Eight years ago, when Peter and I started this project, public interest in ‘epistemic X’ was steadily going up. Knowing, that the interest in ‘wisdom’ was falling, it made sense for us to invest some our intellectual energy into understanding ‘epistemic fluency’. At least, there was an implicit hope that this may compensate for the ‘fall’ in ‘wisdom’.
Has the situation changed after 8 years? It is hard to get ‘hard’ evidence, but from looking at Twitter’s feeds, I think it is safe to say that public interest in ‘epistemic X’ was as ever on peak. But ‘X’, to my dismay, wasn’t ‘fluency’.
‘Epistemic closure’ was certainly on the top of the list (particularly around the US election time), followed by ‘epistemic nihilism’, ‘epistemic injustice’, ‘epistemic uncertainty’, ‘epistemic violence’, even ‘epistemic sexism’. (I am less sure about ‘wisdom’, but its antonym ‘stupidity’ certainly was on peak too, in 2016.)

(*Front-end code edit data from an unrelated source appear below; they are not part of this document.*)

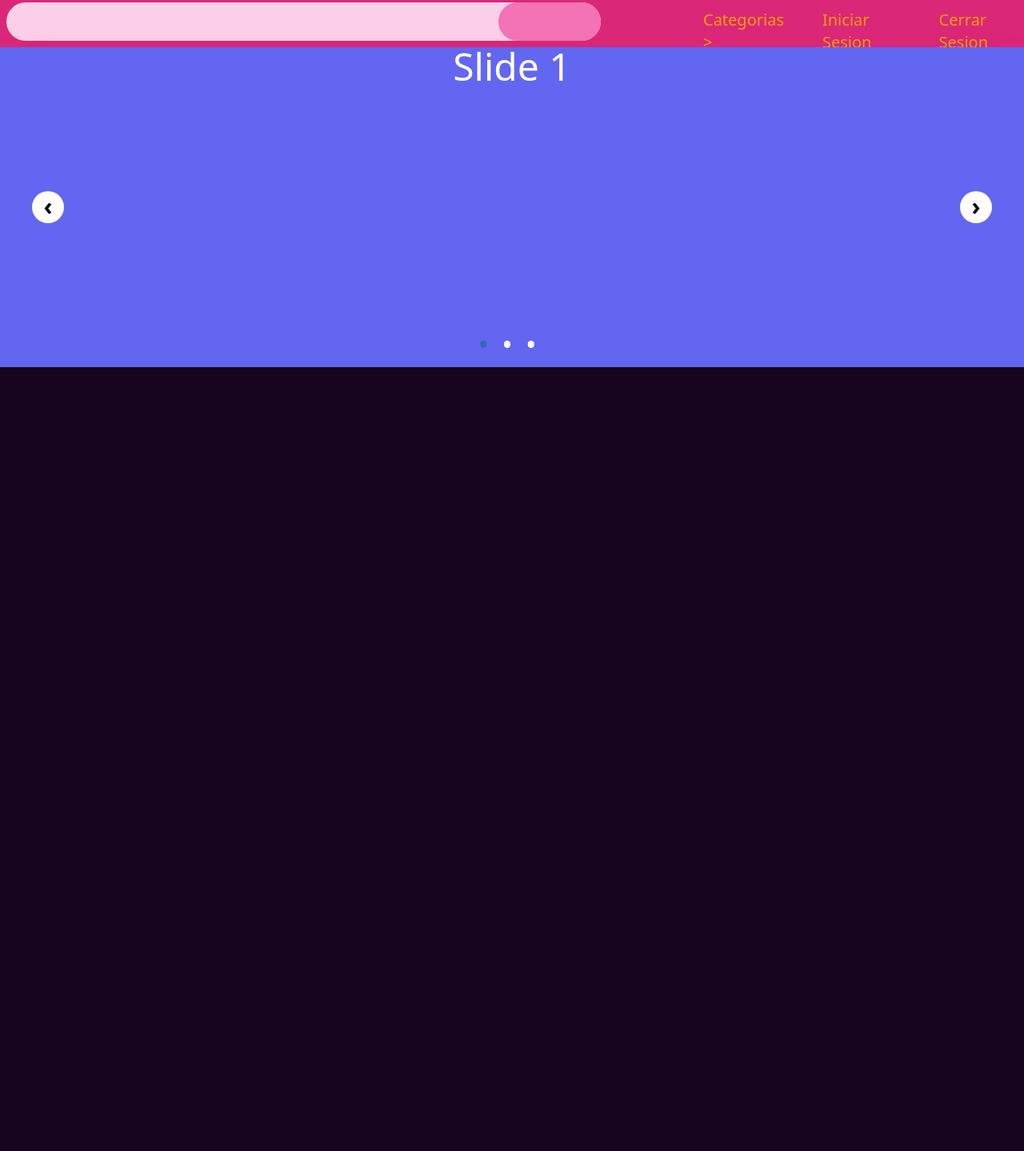
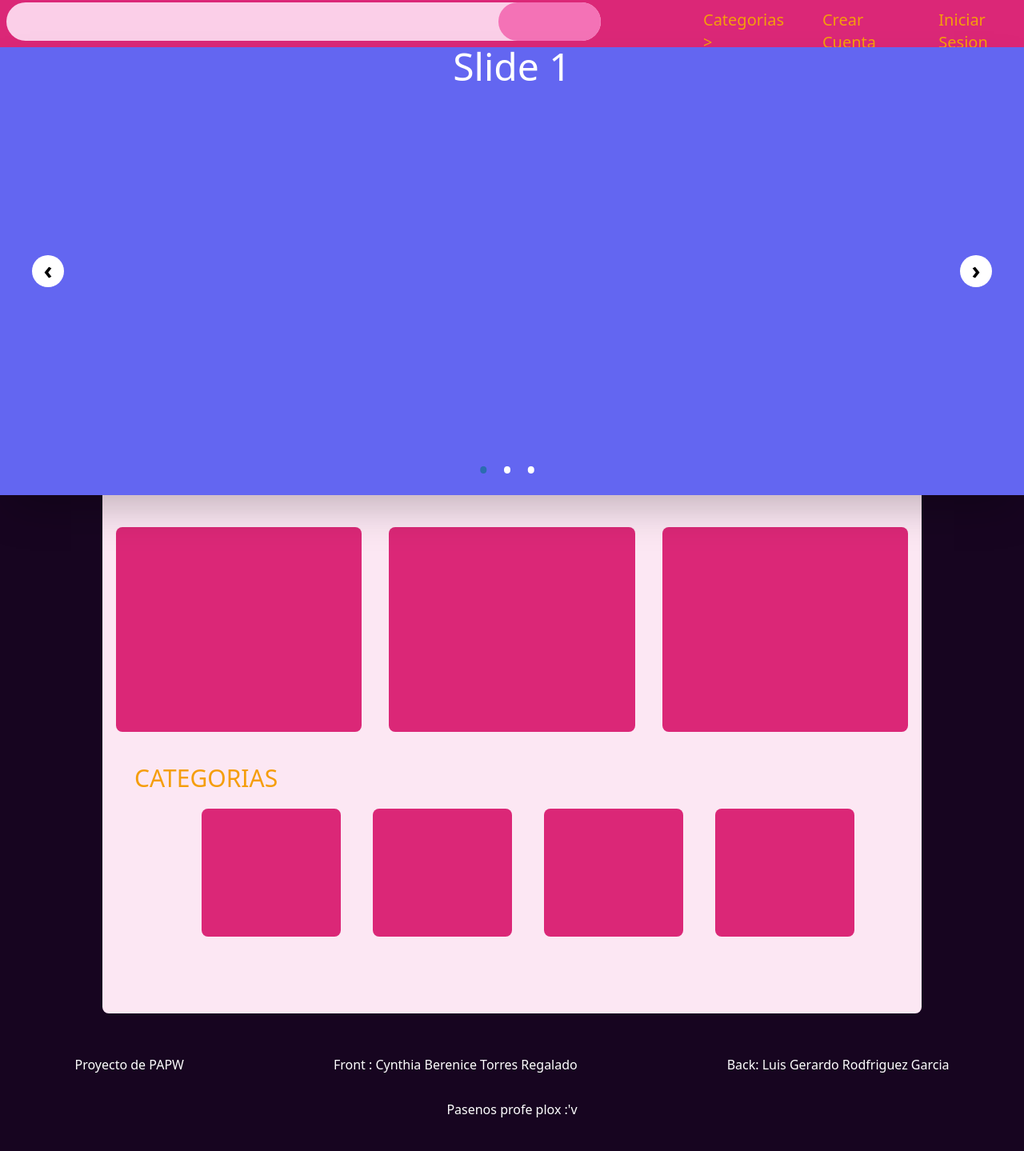
Before and after one commit to CynthiaTR/PAPW-2020, a plain HTML site: page NewIndex.html in a window 1280 px wide. Shown: the part 372-1811 px from the top of the page at 80% size. Before the commit the page ends 831 px from the top, so only its background shows below. Drawn offline with nearby package versions, Linux system fonts and the light colour scheme.

Commit message:
Final maqueta index

```diff
--- a/NewIndex.html
+++ b/NewIndex.html
@@ -18,7 +18,7 @@
     <title>PAPWProyect</title>
   </head>
   <body>
-    <div class="flex ">
+    <div class="flex">
       <img src="./banner.jpg" alt="Fondo" width="100%" />
     </div>
     <header class="bg-pink-600 w-full h-16 flex justify-center">
@@ -27,29 +27,30 @@
         <div class="flex flex-inline">
           <input
             type="text"
-            class="px-64  rounded-full bg-pink-200 flex flex-inline"
+            class="px-64 rounded-full bg-pink-200 flex flex-inline"
           />
           <input
             type="button"
-            class="px-16  rounded-full bg-pink-400 flex flex-inline -ml-32"
+            class="px-16 rounded-full bg-pink-400 flex flex-inline -ml-32"
           />
         </div>
-        <div class="flex flex-inline text-yellow-500 text-xl mt-2 ml-32 justify-end">
+        <div
+          class="flex flex-inline text-yellow-500 text-xl mt-2 ml-32 justify-end"
+        >
           <div class=" ">
             <p>Categorias ></p>
           </div>
-          <div class=" mx-12">
-            <p>Iniciar Sesion</p>
+          <div class="mx-12">
+            <p>Crear Cuenta</p>
           </div>
           <div class="">
-            <p>Cerrar Sesion</p>
+            <p>Iniciar Sesion</p>
           </div>
         </div>
       </div>
     </header>
-
+    <!--Carusel de imagenes-->
     <div class="carousel relative shadow-2xl bg-white">
-      <!--Carusel de imagenes-->
       <div class="carousel-inner relative overflow-hidden w-full">
         <!--Slide 1-->
         <input
@@ -61,7 +62,7 @@
           hidden=""
           checked="checked"
         />
-        <div class="carousel-item absolute opacity-0" style="height: 50vh;">
+        <div class="carousel-item absolute opacity-0" style="height: 70vh;">
           <div
             class="block h-full w-full bg-indigo-500 text-white text-5xl text-center"
           >
@@ -88,7 +89,7 @@
           aria-hidden="true"
           hidden=""
         />
-        <div class="carousel-item absolute opacity-0" style="height: 50vh;">
+        <div class="carousel-item absolute opacity-0" style="height: 70vh;">
           <div
             class="block h-full w-full bg-orange-500 text-white text-5xl text-center"
           >
@@ -115,7 +116,7 @@
           aria-hidden="true"
           hidden=""
         />
-        <div class="carousel-item absolute opacity-0" style="height: 50vh;">
+        <div class="carousel-item absolute opacity-0" style="height: 70vh;">
           <div
             class="block h-full w-full bg-green-500 text-white text-5xl text-center"
           >
@@ -159,5 +160,56 @@
         </ol>
       </div>
     </div>
+    <!--Modulo-->
+    <div class="flex justify-center">
+      <div
+        class="bg-pink-100 mx-auto h-auto rounded-b-lg flex-inline"
+        style="width: 80%;"
+      >
+        <!--Tarjetas Productos-->
+        <div class="w-full h-64 mt-10 flex flex-inline justify-around mb-10">
+          <div class="bg-pink-600 h-full rounded-lg" style="width: 30%;"></div>
+          <div class="bg-pink-600 h-full rounded-lg" style="width: 30%;"></div>
+          <div class="bg-pink-600 h-full rounded-lg" style="width: 30%;"></div>
+        </div>
+        <!--Categorias-->
+        <p class="text-yellow-500 text-3xl block justify-stard ml-10">
+          CATEGORIAS
+        </p>
+        <!--Categorias tarjetas-->
+        <div class="w-full h-40 flex flex-inline justify-center mb-24 mt-5">
+          <div
+            class="bg-pink-600 h-full rounded-lg ml-10"
+            style="width: 17%;"
+          ></div>
+          <div
+            class="bg-pink-600 h-full rounded-lg ml-10"
+            style="width: 17%;"
+          ></div>
+          <div
+            class="bg-pink-600 h-full rounded-lg ml-10"
+            style="width: 17%;"
+          ></div>
+          <div
+            class="bg-pink-600 h-full rounded-lg ml-10"
+            style="width: 17%;"
+          ></div>
+        </div>
+      </div>
+    </div>
+    <footer class="w-full py-10 mt-3">
+      <div class="w-full h-auto flex flex-inline justify-around text-white">
+        <p>
+          Proyecto de PAPW
+        </p>
+        <p>
+          Front : Cynthia Berenice Torres Regalado
+        </p>
+        <p>
+          Back: Luis Gerardo Rodfriguez Garcia
+        </p>
+      </div>
+      <p class="flex justify-center mt-8 text-white">Pasenos profe plox :'v</p>
+    </footer>
   </body>
 </html>
```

What does it mean for education? On the one hand, we may simply ignore this: word ‘epistemic’ equally happily floats above everything that we hate or value. On the other hand, we should admit that our educational systems have not yet succeeded rising up an epistemically wise and respectful population.

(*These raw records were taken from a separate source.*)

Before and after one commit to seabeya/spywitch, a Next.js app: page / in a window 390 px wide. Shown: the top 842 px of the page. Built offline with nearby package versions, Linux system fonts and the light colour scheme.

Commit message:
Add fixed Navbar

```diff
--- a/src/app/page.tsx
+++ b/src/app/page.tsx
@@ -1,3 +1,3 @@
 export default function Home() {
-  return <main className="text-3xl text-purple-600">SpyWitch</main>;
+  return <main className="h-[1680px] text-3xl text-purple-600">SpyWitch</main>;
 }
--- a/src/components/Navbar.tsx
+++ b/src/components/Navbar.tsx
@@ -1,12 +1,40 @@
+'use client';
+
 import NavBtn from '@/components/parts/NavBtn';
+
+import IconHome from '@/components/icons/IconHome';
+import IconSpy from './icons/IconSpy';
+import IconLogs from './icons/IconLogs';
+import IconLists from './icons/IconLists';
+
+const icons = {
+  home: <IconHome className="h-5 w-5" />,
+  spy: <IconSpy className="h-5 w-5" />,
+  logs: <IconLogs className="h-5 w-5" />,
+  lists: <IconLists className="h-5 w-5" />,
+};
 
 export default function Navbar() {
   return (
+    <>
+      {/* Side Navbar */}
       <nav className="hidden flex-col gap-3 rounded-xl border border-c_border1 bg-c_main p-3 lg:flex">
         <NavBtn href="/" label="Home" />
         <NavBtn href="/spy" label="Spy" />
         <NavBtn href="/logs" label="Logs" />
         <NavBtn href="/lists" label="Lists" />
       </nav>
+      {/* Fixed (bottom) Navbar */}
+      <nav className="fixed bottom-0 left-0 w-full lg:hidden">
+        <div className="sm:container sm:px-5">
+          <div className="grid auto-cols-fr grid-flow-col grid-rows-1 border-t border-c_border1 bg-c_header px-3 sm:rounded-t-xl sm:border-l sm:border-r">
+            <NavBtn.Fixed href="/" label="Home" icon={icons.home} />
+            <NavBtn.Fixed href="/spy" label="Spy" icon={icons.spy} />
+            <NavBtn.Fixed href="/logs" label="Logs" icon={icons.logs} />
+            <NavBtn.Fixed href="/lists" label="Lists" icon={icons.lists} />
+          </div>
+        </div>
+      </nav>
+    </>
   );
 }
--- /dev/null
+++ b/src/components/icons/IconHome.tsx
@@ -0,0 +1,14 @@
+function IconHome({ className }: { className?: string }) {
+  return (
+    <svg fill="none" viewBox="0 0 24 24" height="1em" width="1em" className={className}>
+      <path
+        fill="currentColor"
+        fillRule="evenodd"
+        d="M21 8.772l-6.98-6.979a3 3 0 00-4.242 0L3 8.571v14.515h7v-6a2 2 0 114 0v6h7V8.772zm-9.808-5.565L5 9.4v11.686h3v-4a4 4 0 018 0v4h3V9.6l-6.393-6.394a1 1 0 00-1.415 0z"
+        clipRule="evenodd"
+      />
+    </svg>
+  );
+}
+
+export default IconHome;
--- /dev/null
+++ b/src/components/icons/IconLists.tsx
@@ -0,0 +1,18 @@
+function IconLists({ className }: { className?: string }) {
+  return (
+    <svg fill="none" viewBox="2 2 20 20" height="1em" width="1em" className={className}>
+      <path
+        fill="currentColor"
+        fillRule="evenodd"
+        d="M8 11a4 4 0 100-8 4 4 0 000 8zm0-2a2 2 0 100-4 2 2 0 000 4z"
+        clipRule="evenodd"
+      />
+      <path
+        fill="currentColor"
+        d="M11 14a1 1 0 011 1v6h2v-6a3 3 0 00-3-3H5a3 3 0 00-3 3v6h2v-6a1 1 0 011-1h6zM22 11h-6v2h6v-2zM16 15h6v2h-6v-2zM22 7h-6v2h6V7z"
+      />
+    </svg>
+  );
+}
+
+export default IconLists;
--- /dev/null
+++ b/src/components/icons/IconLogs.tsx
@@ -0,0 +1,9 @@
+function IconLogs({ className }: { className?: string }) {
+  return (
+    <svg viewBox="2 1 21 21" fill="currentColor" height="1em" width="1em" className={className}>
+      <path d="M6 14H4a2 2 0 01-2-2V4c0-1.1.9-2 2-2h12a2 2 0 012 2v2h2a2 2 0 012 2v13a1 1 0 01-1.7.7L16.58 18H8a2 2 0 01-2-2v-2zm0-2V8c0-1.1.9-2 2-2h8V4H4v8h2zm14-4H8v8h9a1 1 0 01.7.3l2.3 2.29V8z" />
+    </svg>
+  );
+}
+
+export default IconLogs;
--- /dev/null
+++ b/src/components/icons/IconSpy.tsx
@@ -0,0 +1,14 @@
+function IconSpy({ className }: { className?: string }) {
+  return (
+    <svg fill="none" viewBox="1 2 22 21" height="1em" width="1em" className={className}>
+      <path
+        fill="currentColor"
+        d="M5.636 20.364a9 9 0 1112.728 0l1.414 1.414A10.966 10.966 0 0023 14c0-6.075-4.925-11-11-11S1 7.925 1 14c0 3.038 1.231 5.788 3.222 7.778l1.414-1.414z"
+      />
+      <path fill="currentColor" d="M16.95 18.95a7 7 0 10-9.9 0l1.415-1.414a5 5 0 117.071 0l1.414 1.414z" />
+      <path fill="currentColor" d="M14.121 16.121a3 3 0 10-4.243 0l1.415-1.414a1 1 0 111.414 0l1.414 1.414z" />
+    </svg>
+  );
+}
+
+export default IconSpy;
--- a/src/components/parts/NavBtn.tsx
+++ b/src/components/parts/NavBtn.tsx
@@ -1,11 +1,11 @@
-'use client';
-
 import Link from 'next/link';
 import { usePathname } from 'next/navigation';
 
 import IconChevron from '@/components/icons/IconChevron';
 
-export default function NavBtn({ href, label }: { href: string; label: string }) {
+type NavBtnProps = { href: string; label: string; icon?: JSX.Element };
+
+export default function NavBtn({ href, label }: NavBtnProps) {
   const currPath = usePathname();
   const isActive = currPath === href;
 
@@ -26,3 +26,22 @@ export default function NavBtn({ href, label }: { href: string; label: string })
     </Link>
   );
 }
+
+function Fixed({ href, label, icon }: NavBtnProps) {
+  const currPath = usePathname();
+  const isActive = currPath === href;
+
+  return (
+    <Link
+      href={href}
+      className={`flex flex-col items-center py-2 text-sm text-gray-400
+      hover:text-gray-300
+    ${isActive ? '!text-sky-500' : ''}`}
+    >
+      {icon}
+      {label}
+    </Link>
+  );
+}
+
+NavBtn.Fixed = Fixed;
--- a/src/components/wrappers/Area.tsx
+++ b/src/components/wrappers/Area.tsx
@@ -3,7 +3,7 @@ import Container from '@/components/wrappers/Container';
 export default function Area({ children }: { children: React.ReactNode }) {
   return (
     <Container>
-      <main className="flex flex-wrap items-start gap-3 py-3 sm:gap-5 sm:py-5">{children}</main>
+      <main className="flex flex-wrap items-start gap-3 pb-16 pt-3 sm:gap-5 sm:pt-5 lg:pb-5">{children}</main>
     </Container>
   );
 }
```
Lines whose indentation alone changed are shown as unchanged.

It is likely that 2017 will be even more epistemically challenging. We haven’t yet learnt to participate in democracies that we created, and now we need to debate democracies in which we find ourselves. This is why we need epistemic fluency.